#### EXERCISE INSTRUCTIONS:
Would you retype the listing word for word, skipping its pictures?

[[ EXTRACTED DATA open ]]

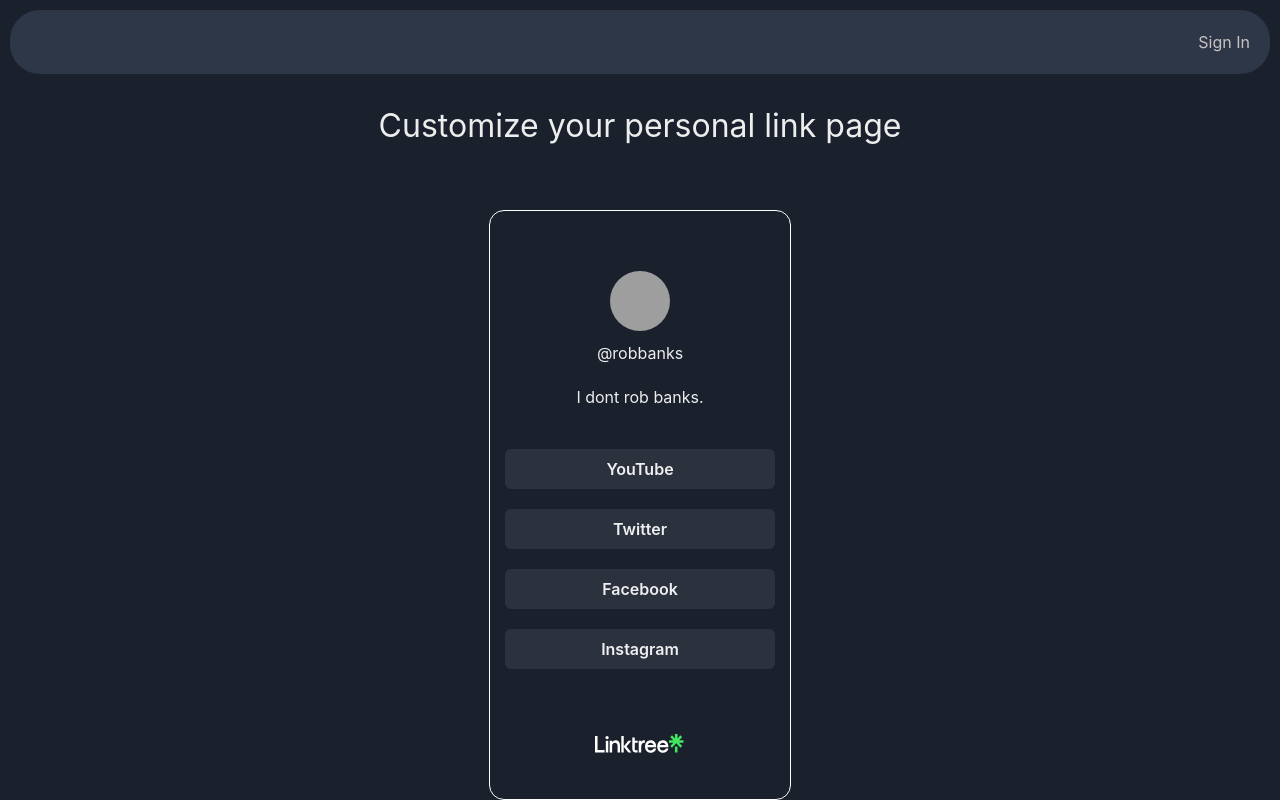
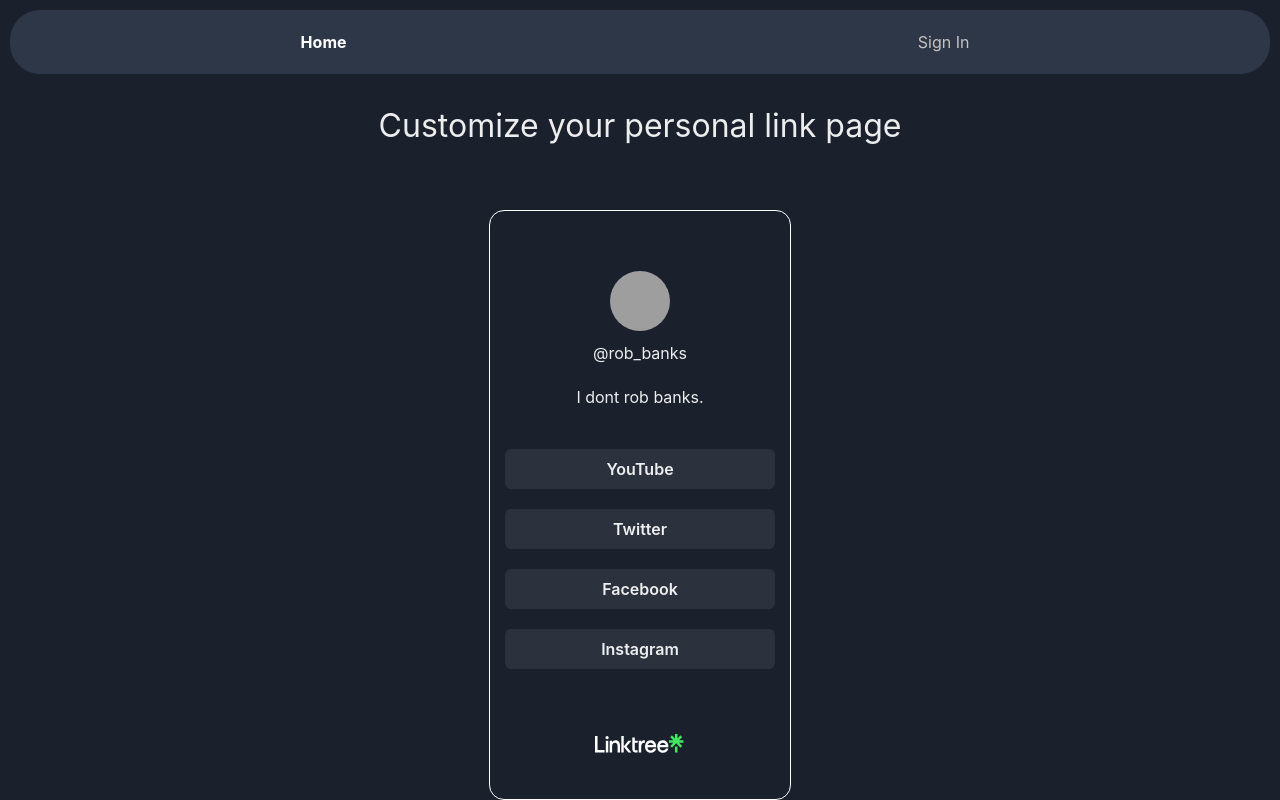
Before and after one commit to alekseycode/linktree-app, a React (Vite) app: page / in a window 1280 px wide. Built offline with nearby package versions, Linux system fonts and the light colour scheme; grey boxes are pictures that could not be loaded; a web font is replaced by a local one.

Commit message:
update home nav component style and links

```diff
--- a/data.js
+++ b/data.js
@@ -1,9 +1,9 @@
 const DESIGN = {
   id: 1,
   name: "Personal Links",
-  title: "losh_cherns",
+  title: "rob_banks",
   desc: "by Aleksey C",
-  bio: "elite junior dev",
+  bio: "I don't rob banks.",
   imgURL: "https://bit.ly/dan-abramov",
   bgColor: "gray.800",
   font: "sans-serif",
--- a/src/components/nav/HomeNav.jsx
+++ b/src/components/nav/HomeNav.jsx
@@ -6,7 +6,7 @@
 const HomeNav = () => {
   return (
     <Flex
-      justifyContent="space-between"
+      justifyContent="space-around"
       mt="10px"
       bg="gray.700"
       borderRadius="30px"
@@ -24,21 +24,10 @@
       zIndex="1"
     >
       <Box display="flex" ml="20px">
-        {/* <NavItem to="preview/links" label="Links" />
-        <NavItem to="preview/appearance" label="Appearance" />
-        <NavItem to="analytics" label="Analytics" />
-        <NavItem to="preview/settings" label="Settings" /> */}
+        <NavItem to="/" label="Home" />
       </Box>
-      <Box
-        _hover={{
-          color: "rgb(111, 111, 182)",
-          transition: "color 0.2s ease-out",
-          cursor: "pointer",
-        }}
-        mr="20px"
-      >
-        <Link to="signin">Sign In</Link>
-      </Box>
+
+      <NavItem to="signin" label="Sign In" />
     </Flex>
   );
 };
--- a/src/constants/constants.jsx
+++ b/src/constants/constants.jsx
@@ -17,4 +17,4 @@
 export const FONT_COLOR = "white";
 export const FONT = "arial";
 
-export const GUEST_USER = { email: "brightonearly@gmail.com", id: "GUEST" };
+export const GUEST_USER = { email: "robbanks@gmail.com", id: "GUEST" };
--- a/src/views/admin/RootLayout.jsx
+++ b/src/views/admin/RootLayout.jsx
@@ -30,7 +30,7 @@
               w="fit-content"
               borderRadius="10px"
               position="fixed"
-              top="20"
+              top="18px"
               left="0"
               right="0"
               mx="auto"
--- a/src/views/home/Home.jsx
+++ b/src/views/home/Home.jsx
@@ -24,7 +24,7 @@
           w="60px"
           h="60px"
         />
-        <Text>@robbanks</Text>
+        <Text>@rob_banks</Text>
         <Text mb="40px" mt="20px">
           I dont rob banks.
         </Text>
```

[[ EXTRACTED DATA closed ]]

#### ANSWER BOX:
Before and after one commit to alekseycode/linktree-app, a React (Vite) app: page / in a window 1280 px wide. Built offline with nearby package versions, Linux system fonts and the light colour scheme; grey boxes are pictures that could not be loaded; a web font is replaced by a local one.

Commit message:
update home nav component style and links

```diff
--- a/data.js
+++ b/data.js
@@ -1,9 +1,9 @@
 const DESIGN = {
   id: 1,
   name: "Personal Links",
-  title: "losh_cherns",
+  title: "rob_banks",
   desc: "by Aleksey C",
-  bio: "elite junior dev",
+  bio: "I don't rob banks.",
   imgURL: "https://bit.ly/dan-abramov",
   bgColor: "gray.800",
   font: "sans-serif",
--- a/src/components/nav/HomeNav.jsx
+++ b/src/components/nav/HomeNav.jsx
@@ -6,7 +6,7 @@
 const HomeNav = () => {
   return (
     <Flex
-      justifyContent="space-between"
+      justifyContent="space-around"
       mt="10px"
       bg="gray.700"
       borderRadius="30px"
@@ -24,21 +24,10 @@
       zIndex="1"
     >
       <Box display="flex" ml="20px">
-        {/* <NavItem to="preview/links" label="Links" />
-        <NavItem to="preview/appearance" label="Appearance" />
-        <NavItem to="analytics" label="Analytics" />
-        <NavItem to="preview/settings" label="Settings" /> */}
+        <NavItem to="/" label="Home" />
       </Box>
-      <Box
-        _hover={{
-          color: "rgb(111, 111, 182)",
-          transition: "color 0.2s ease-out",
-          cursor: "pointer",
-        }}
-        mr="20px"
-      >
-        <Link to="signin">Sign In</Link>
-      </Box>
+
+      <NavItem to="signin" label="Sign In" />
     </Flex>
   );
 };
--- a/src/constants/constants.jsx
+++ b/src/constants/constants.jsx
@@ -17,4 +17,4 @@
 export const FONT_COLOR = "white";
 export const FONT = "arial";
 
-export const GUEST_USER = { email: "brightonearly@gmail.com", id: "GUEST" };
+export const GUEST_USER = { email: "robbanks@gmail.com", id: "GUEST" };
--- a/src/views/admin/RootLayout.jsx
+++ b/src/views/admin/RootLayout.jsx
@@ -30,7 +30,7 @@
               w="fit-content"
               borderRadius="10px"
               position="fixed"
-              top="20"
+              top="18px"
               left="0"
               right="0"
               mx="auto"
--- a/src/views/home/Home.jsx
+++ b/src/views/home/Home.jsx
@@ -24,7 +24,7 @@
           w="60px"
           h="60px"
         />
-        <Text>@robbanks</Text>
+        <Text>@rob_banks</Text>
         <Text mb="40px" mt="20px">
           I dont rob banks.
         </Text>
```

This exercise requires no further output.